### HOW TO COMPLETE THIS TASK
The entries that follow contain images, which should be left out; output everything else exactly.
(INPUT FOR THIS TASK Opens)
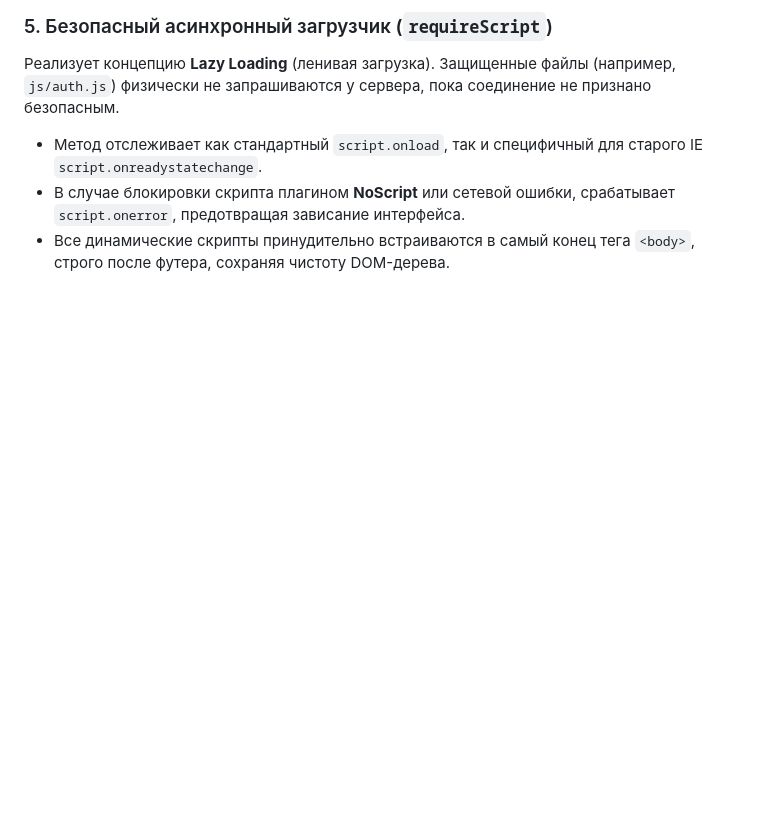
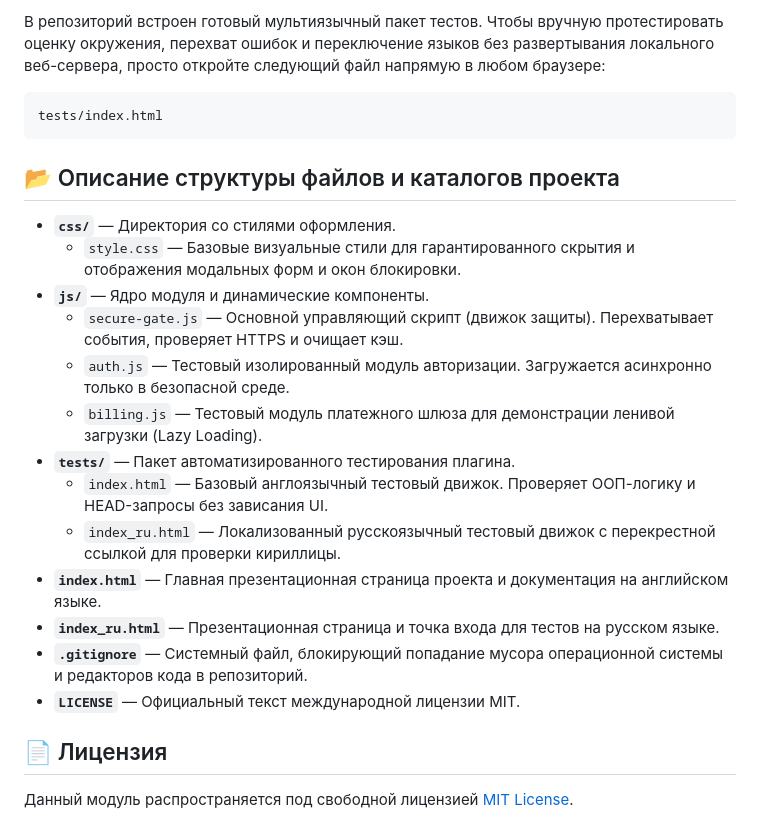
Before and after one commit to Star-Fort/Lydia-cms-secure-gate, a Markdown page: README_RU.md, the part around one of its changes. Rendered like a GitHub page; blank space fills up the shorter version.

````diff
--- a/README_RU.md
+++ b/README_RU.md
@@ -33,6 +49,25 @@ xhr.open("HEAD", checkUrl, true);
 
-### 5. Безопасный асинхронный загрузчик (`requireScript`)
-Реализует концепцию **Lazy Loading** (ленивая загрузка). Защищенные файлы (например, `js/auth.js`) физически не запрашиваются у сервера, пока соединение не признано безопасным.
-* Метод отслеживает как стандартный `script.onload`, так и специфичный для старого IE `script.onreadystatechange`.
-* В случае блокировки скрипта плагином **NoScript** или сетевой ошибки, срабатывает `script.onerror`, предотвращая зависание интерфейса.
-* Все динамические скрипты принудительно встраиваются в самый конец тега `<body>`, строго после футера, сохраняя чистоту DOM-дерева.
+В репозиторий встроен готовый мультиязычный пакет тестов. Чтобы вручную протестировать оценку окружения, перехват ошибок и переключение языков без развертывания локального веб-сервера, просто откройте следующий файл напрямую в любом браузере:
+```text
+tests/index.html
+```
+
+## 📂 Описание структуры файлов и каталогов проекта
+
+*   **`css/`** — Директория со стилями оформления.
+    *   `style.css` — Базовые визуальные стили для гарантированного скрытия и отображения модальных форм и окон блокировки.
+*   **`js/`** — Ядро модуля и динамические компоненты.
+    *   `secure-gate.js` — Основной управляющий скрипт (движок защиты). Перехватывает события, проверяет HTTPS и очищает кэш.
+    *   `auth.js` — Тестовый изолированный модуль авторизации. Загружается асинхронно только в безопасной среде.
+    *   `billing.js` — Тестовый модуль платежного шлюза для демонстрации ленивой загрузки (Lazy Loading).
+*   **`tests/`** — Пакет автоматизированного тестирования плагина.
+    *   `index.html` — Базовый англоязычный тестовый движок. Проверяет ООП-логику и HEAD-запросы без зависания UI.
+    *   `index_ru.html` — Локализованный русскоязычный тестовый движок с перекрестной ссылкой для проверки кириллицы.
+*   **`index.html`** — Главная презентационная страница проекта и документация на английском языке.
+*   **`index_ru.html`** — Презентационная страница и точка входа для тестов на русском языке.
+*   **`.gitignore`** — Системный файл, блокирующий попадание мусора операционной системы и редакторов кода в репозиторий.
+*   **`LICENSE`** — Официальный текст международной лицензии MIT.
+
+## 📄 Лицензия
+
+Данный модуль распространяется под свободной лицензией [MIT License](LICENSE).
````
Also changed, not shown: other parts of README_RU.md (+38 -22 lines).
(INPUT FOR THIS TASK Closes)
### EXERCISE SOLUTION
Before and after one commit to Star-Fort/Lydia-cms-secure-gate, a Markdown page: README_RU.md, the part around one of its changes. Rendered like a GitHub page; blank space fills up the shorter version.

````diff
--- a/README_RU.md
+++ b/README_RU.md
@@ -33,6 +49,25 @@ xhr.open("HEAD", checkUrl, true);
 
-### 5. Безопасный асинхронный загрузчик (`requireScript`)
-Реализует концепцию **Lazy Loading** (ленивая загрузка). Защищенные файлы (например, `js/auth.js`) физически не запрашиваются у сервера, пока соединение не признано безопасным.
-* Метод отслеживает как стандартный `script.onload`, так и специфичный для старого IE `script.onreadystatechange`.
-* В случае блокировки скрипта плагином **NoScript** или сетевой ошибки, срабатывает `script.onerror`, предотвращая зависание интерфейса.
-* Все динамические скрипты принудительно встраиваются в самый конец тега `<body>`, строго после футера, сохраняя чистоту DOM-дерева.
+В репозиторий встроен готовый мультиязычный пакет тестов. Чтобы вручную протестировать оценку окружения, перехват ошибок и переключение языков без развертывания локального веб-сервера, просто откройте следующий файл напрямую в любом браузере:
+```text
+tests/index.html
+```
+
+## 📂 Описание структуры файлов и каталогов проекта
+
+*   **`css/`** — Директория со стилями оформления.
+    *   `style.css` — Базовые визуальные стили для гарантированного скрытия и отображения модальных форм и окон блокировки.
+*   **`js/`** — Ядро модуля и динамические компоненты.
+    *   `secure-gate.js` — Основной управляющий скрипт (движок защиты). Перехватывает события, проверяет HTTPS и очищает кэш.
+    *   `auth.js` — Тестовый изолированный модуль авторизации. Загружается асинхронно только в безопасной среде.
+    *   `billing.js` — Тестовый модуль платежного шлюза для демонстрации ленивой загрузки (Lazy Loading).
+*   **`tests/`** — Пакет автоматизированного тестирования плагина.
+    *   `index.html` — Базовый англоязычный тестовый движок. Проверяет ООП-логику и HEAD-запросы без зависания UI.
+    *   `index_ru.html` — Локализованный русскоязычный тестовый движок с перекрестной ссылкой для проверки кириллицы.
+*   **`index.html`** — Главная презентационная страница проекта и документация на английском языке.
+*   **`index_ru.html`** — Презентационная страница и точка входа для тестов на русском языке.
+*   **`.gitignore`** — Системный файл, блокирующий попадание мусора операционной системы и редакторов кода в репозиторий.
+*   **`LICENSE`** — Официальный текст международной лицензии MIT.
+
+## 📄 Лицензия
+
+Данный модуль распространяется под свободной лицензией [MIT License](LICENSE).
````
Also changed, not shown: other parts of README_RU.md (+38 -22 lines).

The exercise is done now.